Absorbing Half of Mexico Altered American Culture

•, by Jacob G. Hornberger

Many of them say that this "invasion" is a conspiracy to alter the culture of the United States in a Hispanic direction.

Ironically, very few, if any, of these anti-invaders ever condemn what the U.S. government did with the Treaty of Guadalupe Hidalgo in 1848. That treaty did more to change the culture of the United States in a Mexican direction than immigrant "invaders" could ever hope to do.

With the Treaty of Guadalupe Hidalgo, the United States succeeded in stealing and absorbing the entire northern half of Mexico. Yes, you read that right — the entire northern half of Mexico, a country that had been part of the Spanish Empire for centuries before acquiring its independence in 1821.

Imagine if the United States were today to steal and absorb the entire northern half of what remains Mexico. Would that significantly alter the culture of the United States. I'd say, yes!

The Treaty of Guadalupe Hidalgo settled the Mexican War of 1846-1848. Prior to the war, the U.S. government had offered to purchase the northern half of Mexico, which consisted of what became known after the absorption of the states of New Mexico (Yes, NEW Mexico), Arizona, California, and parts of Colorado, Utah, Kansas, Oklahoma, and Wyoming.

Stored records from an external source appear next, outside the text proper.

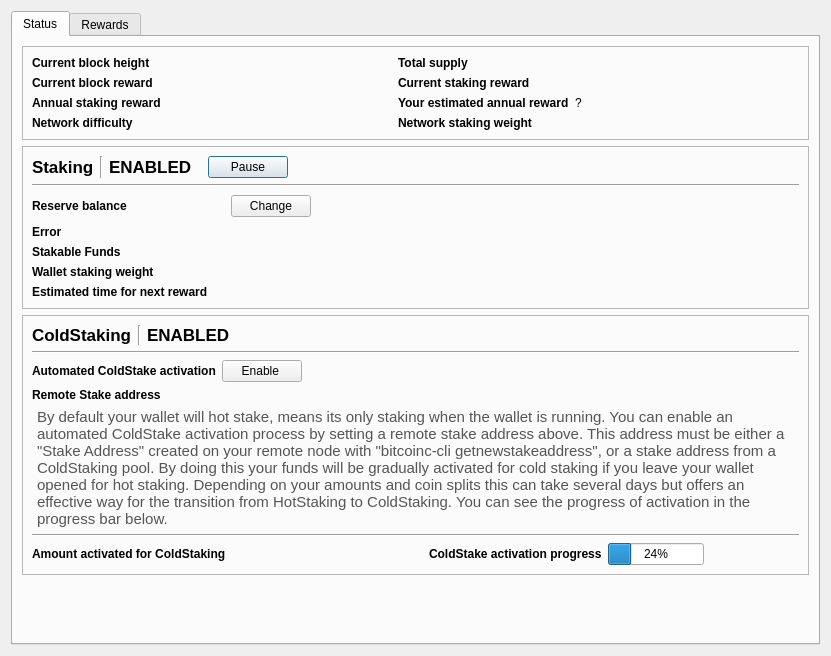
Old version of the form src/qt/forms/stakingdialog.ui in the repository Bitcoin-Confidential/BitcoinC-Core.
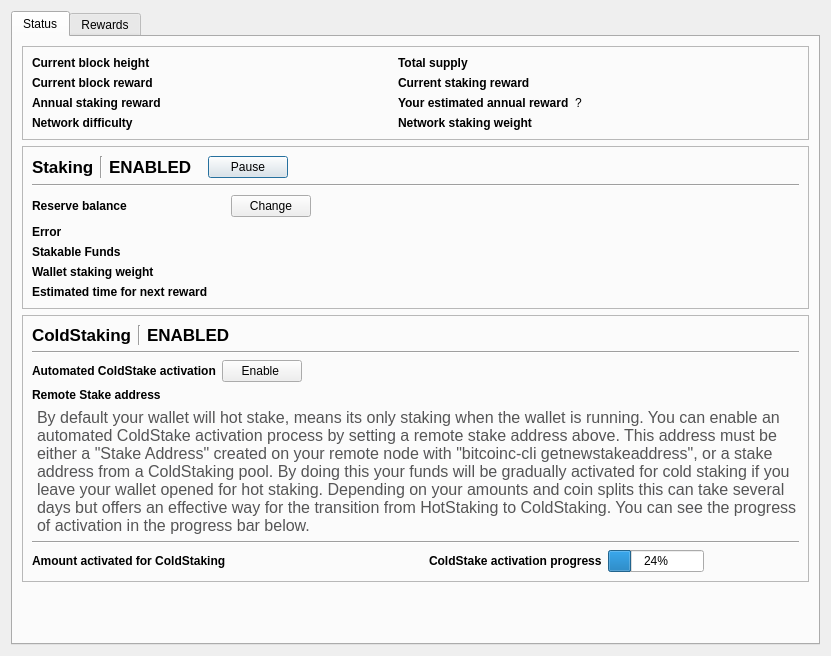
New version of the form.

Commit message: qt: Increased font size of the infotext in the stakingtab

Patch:
```diff
--- a/src/qt/forms/stakingdialog.ui
+++ b/src/qt/forms/stakingdialog.ui
@@ -745,7 +745,7 @@
               </property>
               <property name="font">
                <font>
-                <pointsize>11</pointsize>
+                <pointsize>12</pointsize>
                 <italic>false</italic>
                </font>
               </property>
```
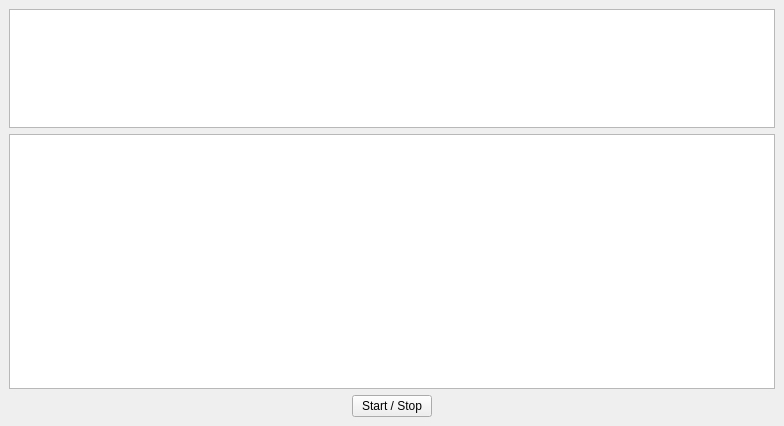
This is NetLabs/lab11_pal_tv_signal/mainwindow.ui in brunql/StudentLabs as Qt 5 draws it before an edit. The edited form follows.
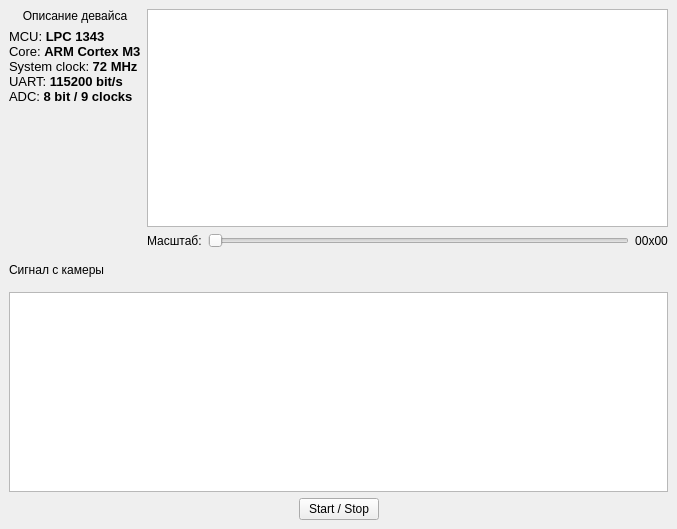
This is the edited form.

Commit message: Added scale slider and info about device to main window

```diff
--- a/NetLabs/lab11_pal_tv_signal/mainwindow.ui
+++ b/NetLabs/lab11_pal_tv_signal/mainwindow.ui
@@ -6,22 +6,130 @@
    <rect>
     <x>0</x>
     <y>0</y>
-    <width>784</width>
-    <height>426</height>
+    <width>677</width>
+    <height>529</height>
    </rect>
   </property>
   <property name="windowTitle">
    <string>Lab #11. Оцифровка аналогового видео сигнала с камеры</string>
   </property>
   <widget class="QWidget" name="centralwidget">
-   <layout class="QVBoxLayout" name="verticalLayout">
+   <layout class="QVBoxLayout" name="verticalLayout_5">
+    <item>
+     <layout class="QHBoxLayout" name="horizontalLayout_3">
+      <item>
+       <layout class="QVBoxLayout" name="verticalLayout_3">
+        <item>
+         <widget class="QLabel" name="label_3">
+          <property name="sizePolicy">
+           <sizepolicy hsizetype="Preferred" vsizetype="Maximum">
+            <horstretch>0</horstretch>
+            <verstretch>0</verstretch>
+           </sizepolicy>
+          </property>
+          <property name="text">
+           <string>Описание девайса</string>
+          </property>
+          <property name="alignment">
+           <set>Qt::AlignHCenter|Qt::AlignTop</set>
+          </property>
+         </widget>
+        </item>
+        <item>
+         <widget class="QLabel" name="label">
+          <property name="text">
+           <string>&lt;!DOCTYPE HTML PUBLIC &quot;-//W3C//DTD HTML 4.0//EN&quot; &quot;http://www.w3.org/TR/REC-html40/strict.dtd&quot;&gt;
+&lt;html&gt;&lt;head&gt;&lt;meta name=&quot;qrichtext&quot; content=&quot;1&quot; /&gt;&lt;style type=&quot;text/css&quot;&gt;
+p, li { white-space: pre-wrap; }
+&lt;/style&gt;&lt;/head&gt;&lt;body style=&quot; font-family:'Sans'; font-size:10pt; font-weight:400; font-style:normal;&quot;&gt;
+&lt;p style=&quot; margin-top:0px; margin-bottom:0px; margin-left:0px; margin-right:0px; -qt-block-indent:0; text-indent:0px;&quot;&gt;MCU: &lt;span style=&quot; font-weight:600;&quot;&gt;LPC 1343&lt;/span&gt;&lt;/p&gt;
+&lt;p style=&quot; margin-top:0px; margin-bottom:0px; margin-left:0px; margin-right:0px; -qt-block-indent:0; text-indent:0px;&quot;&gt;Core: &lt;span style=&quot; font-weight:600;&quot;&gt;ARM Cortex M3&lt;/span&gt;&lt;/p&gt;
+&lt;p style=&quot; margin-top:0px; margin-bottom:0px; margin-left:0px; margin-right:0px; -qt-block-indent:0; text-indent:0px;&quot;&gt;System clock: &lt;span style=&quot; font-weight:600;&quot;&gt;72 MHz&lt;/span&gt;&lt;/p&gt;
+&lt;p style=&quot; margin-top:0px; margin-bottom:0px; margin-left:0px; margin-right:0px; -qt-block-indent:0; text-indent:0px;&quot;&gt;UART: &lt;span style=&quot; font-weight:600;&quot;&gt;115200 bit/s&lt;/span&gt;&lt;/p&gt;
+&lt;p style=&quot; margin-top:0px; margin-bottom:0px; margin-left:0px; margin-right:0px; -qt-block-indent:0; text-indent:0px;&quot;&gt;ADC: &lt;span style=&quot; font-weight:600;&quot;&gt;8 bit / 9 clocks&lt;/span&gt;&lt;/p&gt;&lt;/body&gt;&lt;/html&gt;</string>
+          </property>
+          <property name="alignment">
+           <set>Qt::AlignLeading|Qt::AlignLeft|Qt::AlignTop</set>
+          </property>
+          <property name="wordWrap">
+           <bool>true</bool>
+          </property>
+         </widget>
+        </item>
+       </layout>
+      </item>
+      <item>
+       <layout class="QVBoxLayout" name="verticalLayout_4">
     <item>
      <widget class="QGraphicsView" name="graphViewImage"/>
     </item>
     <item>
+         <layout class="QVBoxLayout" name="verticalLayout">
+          <item>
+           <layout class="QHBoxLayout" name="horizontalLayout_2">
+            <item>
+             <widget class="QLabel" name="labelScale">
+              <property name="text">
+               <string>Масштаб:</string>
+              </property>
+             </widget>
+            </item>
+            <item>
+             <widget class="QSlider" name="horSliderScale">
+              <property name="minimum">
+               <number>1</number>
+              </property>
+              <property name="maximum">
+               <number>10</number>
+              </property>
+              <property name="singleStep">
+               <number>1</number>
+              </property>
+              <property name="pageStep">
+               <number>1</number>
+              </property>
+              <property name="value">
+               <number>1</number>
+              </property>
+              <property name="tracking">
+               <bool>true</bool>
+              </property>
+              <property name="orientation">
+               <enum>Qt::Horizontal</enum>
+              </property>
+             </widget>
+            </item>
+            <item>
+             <widget class="QLabel" name="labelScaleXY">
+              <property name="text">
+               <string>00x00</string>
+              </property>
+              <property name="alignment">
+               <set>Qt::AlignCenter</set>
+              </property>
+             </widget>
+            </item>
+           </layout>
+          </item>
+         </layout>
+        </item>
+       </layout>
+      </item>
+     </layout>
+    </item>
+    <item>
+     <layout class="QVBoxLayout" name="verticalLayout_2">
+      <item>
+       <widget class="QLabel" name="label_2">
+        <property name="text">
+         <string>Сигнал с камеры</string>
+        </property>
+       </widget>
+      </item>
+      <item>
      <widget class="QGraphicsView" name="graphViewOscilloscope">
       <property name="sizePolicy">
-       <sizepolicy hsizetype="Expanding" vsizetype="Fixed">
+         <sizepolicy hsizetype="Expanding" vsizetype="MinimumExpanding">
         <horstretch>0</horstretch>
         <verstretch>0</verstretch>
        </sizepolicy>
@@ -29,16 +137,18 @@
       <property name="minimumSize">
        <size>
         <width>0</width>
-        <height>255</height>
+          <height>10</height>
        </size>
       </property>
       <property name="maximumSize">
        <size>
         <width>16777215</width>
-        <height>255</height>
+          <height>200</height>
        </size>
       </property>
      </widget>
+      </item>
+     </layout>
     </item>
     <item>
      <layout class="QHBoxLayout" name="horizontalLayout">
```
Lines whose indentation alone changed are shown as unchanged. The commit also changes 3 other files.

Texas was a Mexican province in the northern half of the country. On March 2, 1836, Texas declared its independence from Mexico. On April 21, 1836, the Mexican army under Mexican president Antonio Lopez de Santa Anna was defeated by Sam Houston's army at the Battle of San Jacinto. The Mexican congress, however, never acceded to Texas's secession.